Task to carry out:
Give the data again in full, without pictures.

Data in this exercise:

......

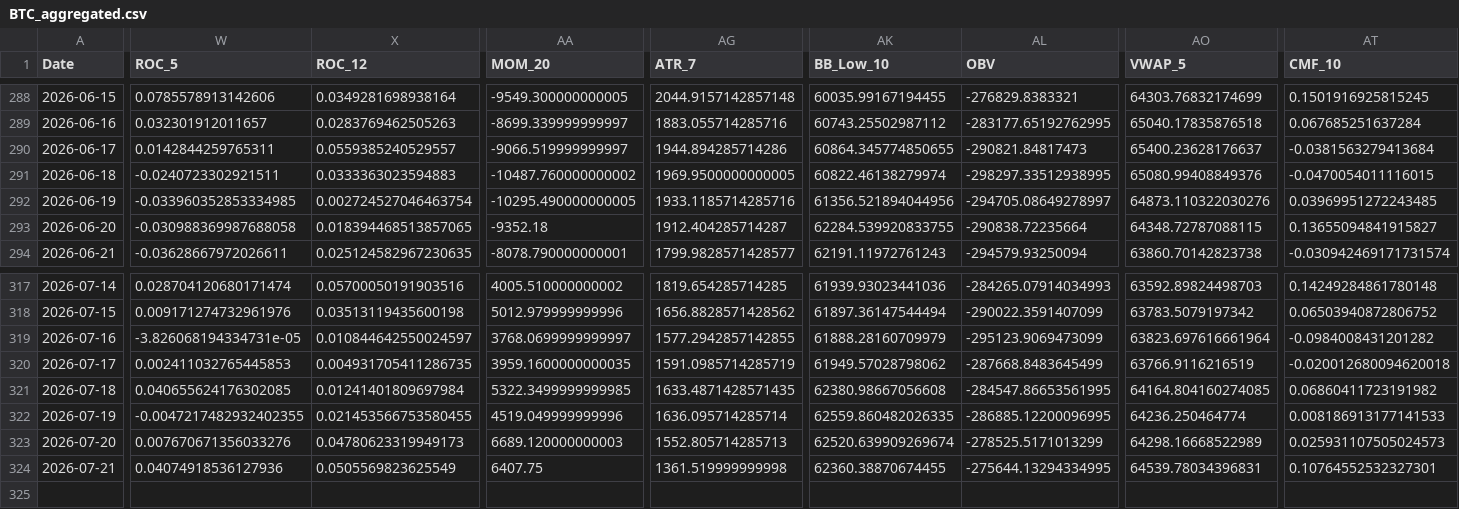
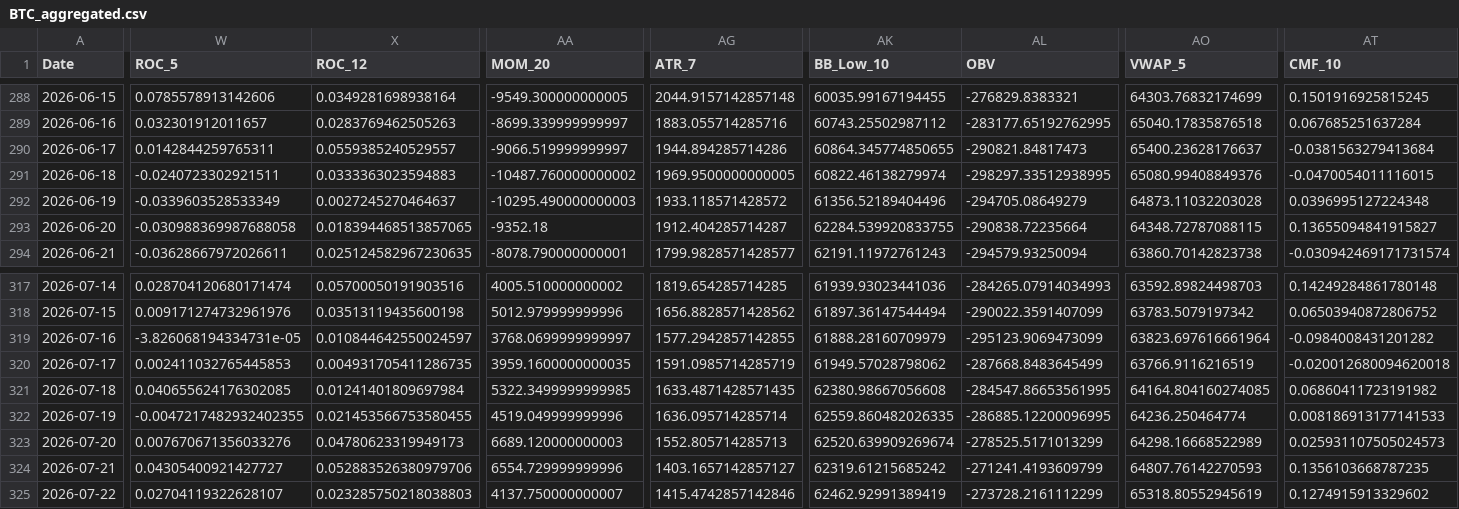
Before and after one commit to JintaoLiuorJoey/coinbase-ohlcv-data, a CSV file: data/BTC_aggregated.csv, drawn as a sheet; only a part is shown, gaps mark what is left out; rows hold the shown columns only; the diff covers the shown part only; the diff names each change by its address in the sheet, - before the commit and + after, or states it on an @@ line.

```diff
--- a/data/BTC_aggregated.csv
+++ b/data/BTC_aggregated.csv
-W292 (ROC_5): -0.033960352853334985
+W292 (ROC_5): -0.0339603528533349
-X292 (ROC_12): 0.002724527046463754
+X292 (ROC_12): 0.0027245270464637
-AA292 (MOM_20): -10295.490000000005
+AA292 (MOM_20): -10295.490000000003
-AG292 (ATR_7): 1933.1185714285716
+AG292 (ATR_7): 1933.118571428572
-AK292 (BB_Low_10): 61356.521894044956
+AK292 (BB_Low_10): 61356.52189404496
-AL292 (OBV): -294705.08649278997
+AL292 (OBV): -294705.08649279
-AO292 (VWAP_5): 64873.110322030276
+AO292 (VWAP_5): 64873.11032203028
-AT292 (CMF_10): 0.03969951272243485
+AT292 (CMF_10): 0.0396995127224348
-W324 (ROC_5): 0.04074918536127936
+W324 (ROC_5): 0.04305400921427727
-X324 (ROC_12): 0.0505569823625549
+X324 (ROC_12): 0.052883526380979706
-AA324 (MOM_20): 6407.75
+AA324 (MOM_20): 6554.729999999996
-AG324 (ATR_7): 1361.519999999998
+AG324 (ATR_7): 1403.1657142857127
-AK324 (BB_Low_10): 62360.38870674455
+AK324 (BB_Low_10): 62319.61215685242
-AL324 (OBV): -275644.13294334995
+AL324 (OBV): -271241.4193609799
-AO324 (VWAP_5): 64539.78034396831
+AO324 (VWAP_5): 64807.76142270593
-AT324 (CMF_10): 0.10764552532327301
+AT324 (CMF_10): 0.1356103668787235
+row 325: 2026-07-22 | 0.02704119322628107 | 0.023285750218038803 | 4137.750000000007 | 1415.4742857142846 | 62462.92991389419 | -273728.2161112299 | 65318.80552945619 | 0.1274915913329602
```
Also changed, not shown: 30 edited cells elsewhere in this file, data/ETH_aggregated.csv, data/XRP_aggregated.csv.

......

Solution for this task:
Before and after one commit to JintaoLiuorJoey/coinbase-ohlcv-data, a CSV file: data/BTC_aggregated.csv, drawn as a sheet; only a part is shown, gaps mark what is left out; rows hold the shown columns only; the diff covers the shown part only; the diff names each change by its address in the sheet, - before the commit and + after, or states it on an @@ line.

```diff
--- a/data/BTC_aggregated.csv
+++ b/data/BTC_aggregated.csv
-W292 (ROC_5): -0.033960352853334985
+W292 (ROC_5): -0.0339603528533349
-X292 (ROC_12): 0.002724527046463754
+X292 (ROC_12): 0.0027245270464637
-AA292 (MOM_20): -10295.490000000005
+AA292 (MOM_20): -10295.490000000003
-AG292 (ATR_7): 1933.1185714285716
+AG292 (ATR_7): 1933.118571428572
-AK292 (BB_Low_10): 61356.521894044956
+AK292 (BB_Low_10): 61356.52189404496
-AL292 (OBV): -294705.08649278997
+AL292 (OBV): -294705.08649279
-AO292 (VWAP_5): 64873.110322030276
+AO292 (VWAP_5): 64873.11032203028
-AT292 (CMF_10): 0.03969951272243485
+AT292 (CMF_10): 0.0396995127224348
-W324 (ROC_5): 0.04074918536127936
+W324 (ROC_5): 0.04305400921427727
-X324 (ROC_12): 0.0505569823625549
+X324 (ROC_12): 0.052883526380979706
-AA324 (MOM_20): 6407.75
+AA324 (MOM_20): 6554.729999999996
-AG324 (ATR_7): 1361.519999999998
+AG324 (ATR_7): 1403.1657142857127
-AK324 (BB_Low_10): 62360.38870674455
+AK324 (BB_Low_10): 62319.61215685242
-AL324 (OBV): -275644.13294334995
+AL324 (OBV): -271241.4193609799
-AO324 (VWAP_5): 64539.78034396831
+AO324 (VWAP_5): 64807.76142270593
-AT324 (CMF_10): 0.10764552532327301
+AT324 (CMF_10): 0.1356103668787235
+row 325: 2026-07-22 | 0.02704119322628107 | 0.023285750218038803 | 4137.750000000007 | 1415.4742857142846 | 62462.92991389419 | -273728.2161112299 | 65318.80552945619 | 0.1274915913329602
```
Also changed, not shown: 30 edited cells elsewhere in this file, data/ETH_aggregated.csv, data/XRP_aggregated.csv.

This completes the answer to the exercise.